We have witnessed three distinct credit cycles dating back to 1985, each characterized by multiple years of stable spreads interrupted by sharp increases in defaults. Default risk is one of the primary hazards inherent in owning high yield bonds. Therefore, high yield investors demand incremental yield (spread) above Treasury bonds, to compensate them for anticipated future default-related losses and provide them with an attractive return.
During periods of low defaults, investors can accept lower overall spreads and still generate attractive relative and absolute returns, as shown in Figure 1 above. Eventually, however, we find the greed/fear pendulum swings to avarice and investors accept (and misprice) unhealthy levels of risk manifested in aggressive new issuance (quality, volume, and underwriting terms). These speculative new deals can typically become the fuel for future defaults.
The end of each prior credit cycle coincided with macro shocks and recessions that sent investors scrambling out of risk assets. High yield spreads spiked to over 1,000 basis points, or 10%, and defaults surged to over 10% from their historical average of 4.5%. The worst-performing bonds and the highest defaults were within the most aggressive issuers, typically low-quality CCC-rated credits and aggressive sector-specific issuance. For example, the 2002 peak in defaults was concentrated within CCCs and speculative issuance from telecom companies with unproven, unfunded, and cash-burning business models. The 2009 default wave followed the period of heavy CCC-rated leveraged buyout (LBO) financings with unsustainable financial leverage (Figure 2).
We witnessed a flurry of defaults in 2015-2016 dominated by aggressive 2012-2014 vintage energy sector issuance. High-cost producers with inadequate liquidity found bankruptcy to be their only option in the face of $30 oil. 2016 was the fifth highest default volume year on record with 80% of defaults occurring in commodity credits. The default rate for energy issuers was approximately 20%. We believe that most of the aggressive credits in these sectors have now restructured (the average energy bond trades at $98 today, up from $56 in February 20161 ).
Aside from the speculative energy issuance, primary market trends since the financial crisis have been healthy.
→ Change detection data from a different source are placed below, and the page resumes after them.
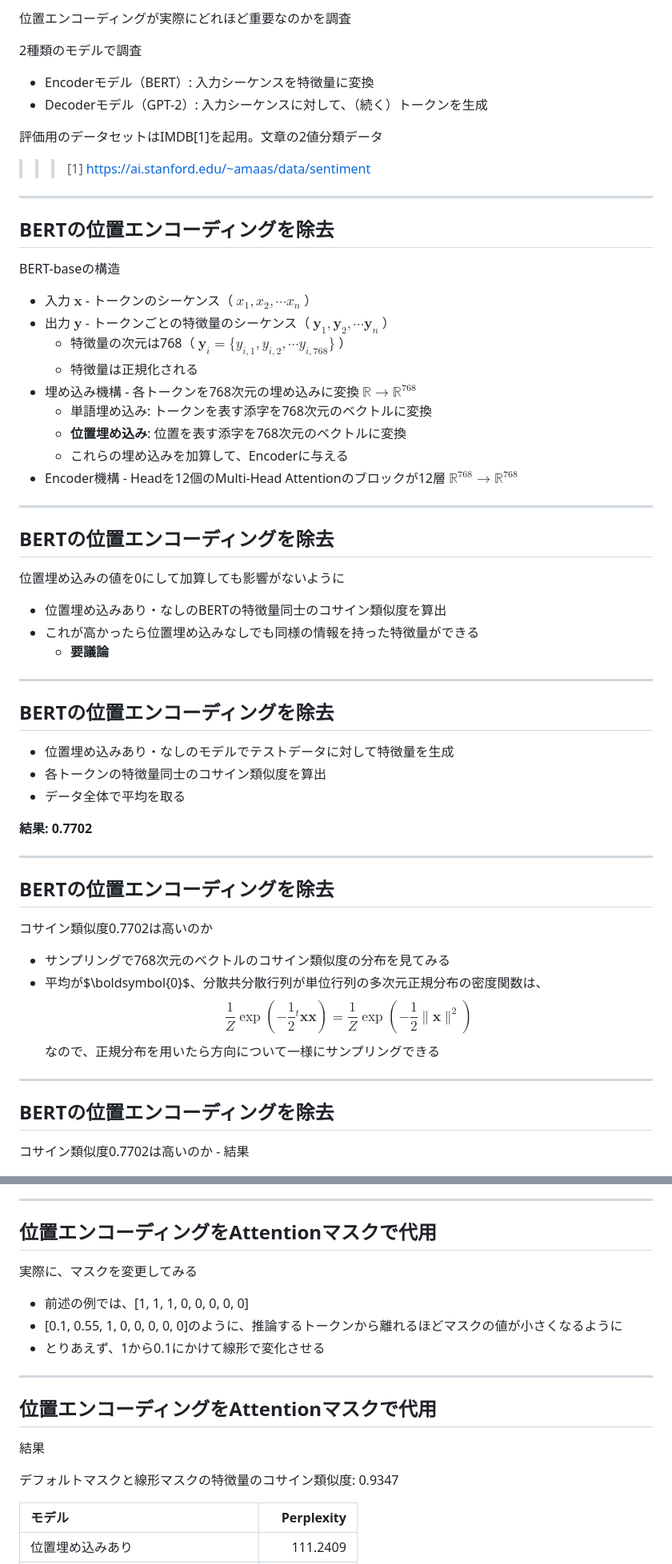
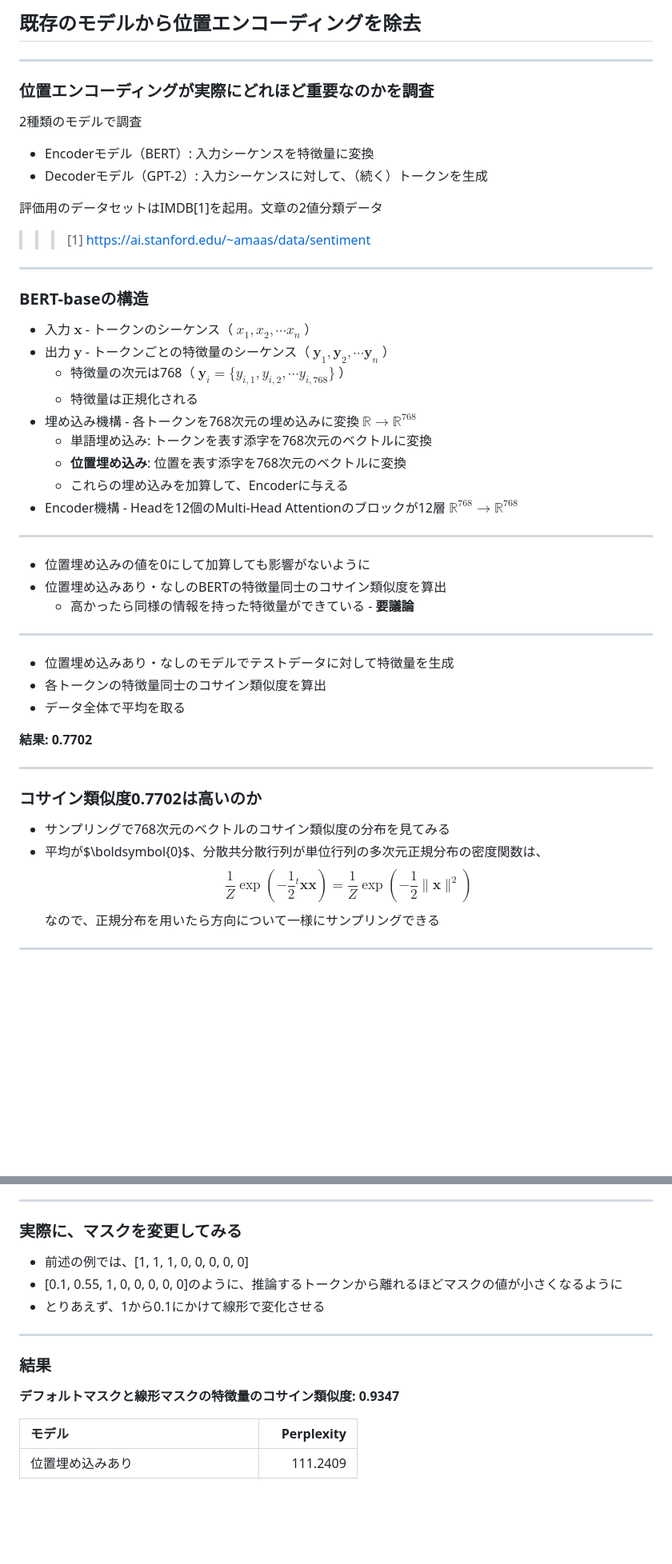
Before and after one commit to 50m-regent/graduation, a Markdown page: seminar/1126.md, 2 parts joined by grey strips. Shown at 80% size. Rendered like a GitHub page; blank space fills up the shorter version.

```diff
--- a/seminar/1126.md
+++ b/seminar/1126.md
@@ -50,5 +108,14 @@ style: |
 
-位置エンコーディングが実際にどれほど重要なのかを調査
+## 既存のモデルから位置エンコーディングを除去
+
+---
+
+<!--
+_header: 位置エンコーディングを除去
+_class: content
+-->
+
+### 位置エンコーディングが実際にどれほど重要なのかを調査
 
 2種類のモデルで調査
 - Encoderモデル（BERT）: 入力シーケンスを特徴量に変換
@@ -60,9 +127,12 @@ style: |
 
 ---
 
-## BERTの位置エンコーディングを除去
+<!--
+_header: BERTの位置エンコーディングを除去
+_class: content
+-->
 
-BERT-baseの構造
+### BERT-baseの構造
 
 - 入力 $\boldsymbol{x}$ - トークンのシーケンス（ $x_1, x_2, \cdots x_n$ ）
 - 出力 $\boldsymbol{y}$ - トークンごとの特徴量のシーケンス（ $\boldsymbol{y}_1, \boldsymbol{y}_2, \cdots \boldsymbol{y}_n$ ）
@@ -76,17 +146,21 @@ BERT-baseの構造
 
 ---
 
-## BERTの位置エンコーディングを除去
+<!--
+_header: BERTの位置エンコーディングを除去
+_class: content
+-->
 
-位置埋め込みの値を0にして加算しても影響がないように
-
+- 位置埋め込みの値を0にして加算しても影響がないように
 - 位置埋め込みあり・なしのBERTの特徴量同士のコサイン類似度を算出
-- これが高かったら位置埋め込みなしでも同様の情報を持った特徴量ができる
-  - **要議論**
+  - 高かったら同様の情報を持った特徴量ができている - <span style='color: var(--alert-color);'>**要議論**</span>
 
 ---
 
-## BERTの位置エンコーディングを除去
+<!--
+_header: BERTの位置エンコーディングを除去
+_class: content
+-->
 
 - 位置埋め込みあり・なしのモデルでテストデータに対して特徴量を生成
 - 各トークンの特徴量同士のコサイン類似度を算出
@@ -96,9 +170,12 @@ BERT-baseの構造
 
 ---
 
-## BERTの位置エンコーディングを除去
+<!--
+_header: BERTの位置エンコーディングを除去
+_class: content
+-->
 
-コサイン類似度0.7702は高いのか
+### コサイン類似度0.7702は高いのか
 
 - サンプリングで768次元のベクトルのコサイン類似度の分布を見てみる
 - 平均が$\boldsymbol{0}$、分散共分散行列が単位行列の多次元正規分布の密度関数は、
@@ -109,9 +186,10 @@ BERT-baseの構造
 
 ---
 
-## BERTの位置エンコーディングを除去
-
-コサイン類似度0.7702は高いのか - 結果
+<!--
+_header: BERTの位置エンコーディングを除去
+_class: content
+-->
 
 ![h:400 center](images/768.png)
 
@@ -208,9 +318,12 @@ Attentionマスクとは
 
 ---
 
-## 位置エンコーディングをAttentionマスクで代用
+<!--
+_header: 位置エンコーディングをAttentionマスクで代用
+_class: content
+-->
 
-実際に、マスクを変更してみる
+### 実際に、マスクを変更してみる
 
 - 前述の例では、[1, 1, 1, 0, 0, 0, 0, 0]
 - [0.1, 0.55, 1, 0, 0, 0, 0, 0]のように、推論するトークンから離れるほどマスクの値が小さくなるように
@@ -218,11 +331,14 @@ Attentionマスクとは
 
 ---
 
-## 位置エンコーディングをAttentionマスクで代用
+<!--
+_header: 位置エンコーディングをAttentionマスクで代用
+_class: content
+-->
 
-結果
+### 結果
 
-デフォルトマスクと線形マスクの特徴量のコサイン類似度: 0.9347
+**デフォルトマスクと線形マスクの特徴量のコサイン類似度: 0.9347**
 
 | モデル | Perplexity |
 | :- | -: |
```
Also changed, not shown: other parts of seminar/1126.md (+117 -25 lines).
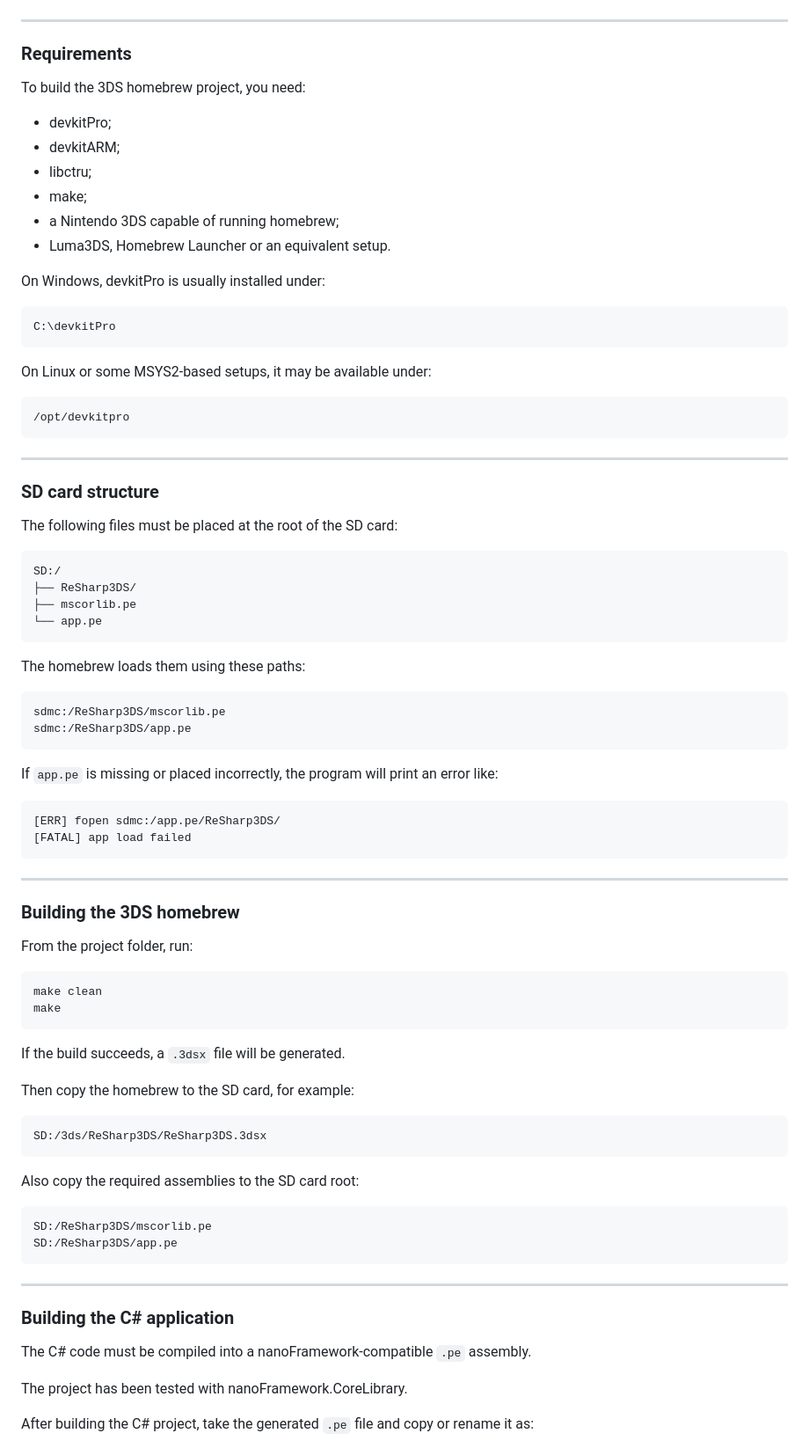
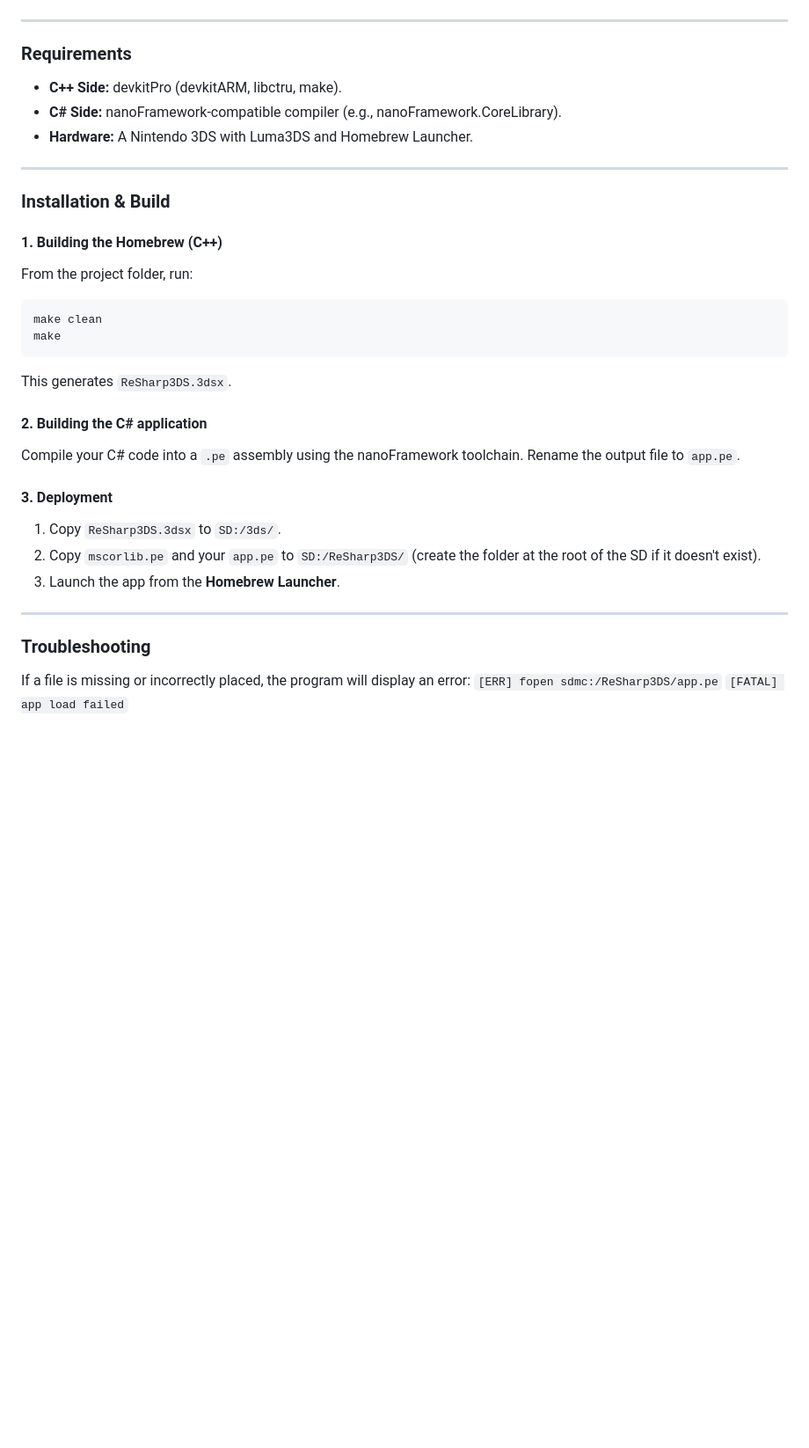
Before and after one commit to saiitanaa/ReSharp3DS, a Markdown page: README.md, the part around one of its changes. Shown at 88% size. Rendered like a GitHub page; blank space fills up the shorter version.

````diff
--- a/README.md
+++ b/README.md
@@ -103,87 +88,35 @@ namespace ReSharp3DS
 
 ### Requirements
 
-To build the 3DS homebrew project, you need:
-
-* devkitPro;
-* devkitARM;
-* libctru;
-* make;
-* a Nintendo 3DS capable of running homebrew;
-* Luma3DS, Homebrew Launcher or an equivalent setup.
-
-On Windows, devkitPro is usually installed under:
-
-```txt
-C:\devkitPro
-```
-
-On Linux or some MSYS2-based setups, it may be available under:
-
-```txt
-/opt/devkitpro
-```
+* **C++ Side:** devkitPro (devkitARM, libctru, make).
+* **C# Side:** nanoFramework-compatible compiler (e.g., nanoFramework.CoreLibrary).
+* **Hardware:** A Nintendo 3DS with Luma3DS and Homebrew Launcher.
 
 ---
 
-### SD card structure
+### Installation & Build
 
-The following files must be placed at the root of the SD card:
+#### 1. Building the Homebrew (C++)
+From the project folder, run:
+```bash
+make clean
+make
+```
+This generates `ReSharp3DS.3dsx`.
 
-```txt
-SD:/
-├── ReSharp3DS/
-├── mscorlib.pe
-└── app.pe
-```
+#### 2. Building the C# application
+Compile your C# code into a `.pe` assembly using the nanoFramework toolchain. Rename the output file to `app.pe`.
 
-The homebrew loads them using these paths:
-
-```txt
-sdmc:/ReSharp3DS/mscorlib.pe
-sdmc:/ReSharp3DS/app.pe
-```
-
-If `app.pe` is missing or placed incorrectly, the program will print an error like:
-
-```txt
-[ERR] fopen sdmc:/app.pe/ReSharp3DS/
-[FATAL] app load failed
-```
+#### 3. Deployment
+1. Copy `ReSharp3DS.3dsx` to `SD:/3ds/`.
+2. Copy `mscorlib.pe` and your `app.pe` to `SD:/ReSharp3DS/` (create the folder at the root of the SD if it doesn't exist).
+3. Launch the app from the **Homebrew Launcher**.
 
 ---
 
-### Building the 3DS homebrew
+### Troubleshooting
 
-From the project folder, run:
+If a file is missing or incorrectly placed, the program will display an error:
+`[ERR] fopen sdmc:/ReSharp3DS/app.pe`
+`[FATAL] app load failed`
 
-```bat
-make clean
-make
-```
-
-If the build succeeds, a `.3dsx` file will be generated.
-
-Then copy the homebrew to the SD card, for example:
-
-```txt
-SD:/3ds/ReSharp3DS/ReSharp3DS.3dsx
-```
-
-Also copy the required assemblies to the SD card root:
-
-```txt
-SD:/ReSharp3DS/mscorlib.pe
-SD:/ReSharp3DS/app.pe
-```
-
----
-
-### Building the C# application
-
-The C# code must be compiled into a nanoFramework-compatible `.pe` assembly.
-
-The project has been tested with nanoFramework.CoreLibrary.
-
-After building the C# project, take the generated `.pe` file and copy or rename it as:
-
````
Also changed, not shown: other parts of README.md (+41 -76 lines).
Since 2009, CCC-rated deals have averaged only 16% of total issuance, compared with 29% in 2006-2007. Looking at use of proceeds, less than 4% of issuance has funded LBO activity, down from 30% in 2006-2007. Conversely, refinancing deals have comprised 56% of recent issuance compared to 36% pre-crisis.2 We view refinancing as a constructive use of proceeds as it extends maturities and bolsters liquidity, reducing the potential for future default risk. Finally, notwithstanding some erosion in bank loan documents, aggressive deal structures, a tell-tale sign of speculative excess, have been virtually nonexistent. Pay-In-Kind toggle notes (PIK/toggles) and deferred-interest bonds, which accounted for 10% of 2006-2007 issuance have represented less than 2% in recent years.
With commodity credit restructurings now largely behind us, we believe default risk over the next two years is benign. Expected interest hikes by the Federal Reserve should only modestly impact issuers’ cash flow and liquidity, in our view. Aside from the relatively small retail sector which is suffering from secular changes in consumer shopping habits, we believe default risk is largely idiosyncratic. Using conservative bottom-up inputs from our global team of credit analysts, we see the default rate falling to under 2.75% this year, well below the historical average of 4.5%. JP Morgan is even more constructive with a 2017 default forecast of 2.0%, while Moody’s expects defaults over the next year to total 2.4%. Absent a recession, we do not see sufficient fuel in today’s market to drive defaults meaningfully higher over the next two years. Against a backdrop of supportive macroeconomic conditions and attractive credit fundamentals, we expect this credit cycle to continue.
1Source: BoA/Merrill Lynch High Yield Index, as of 6/30/17.
2Source: BoA/Merrill Lynch Global Research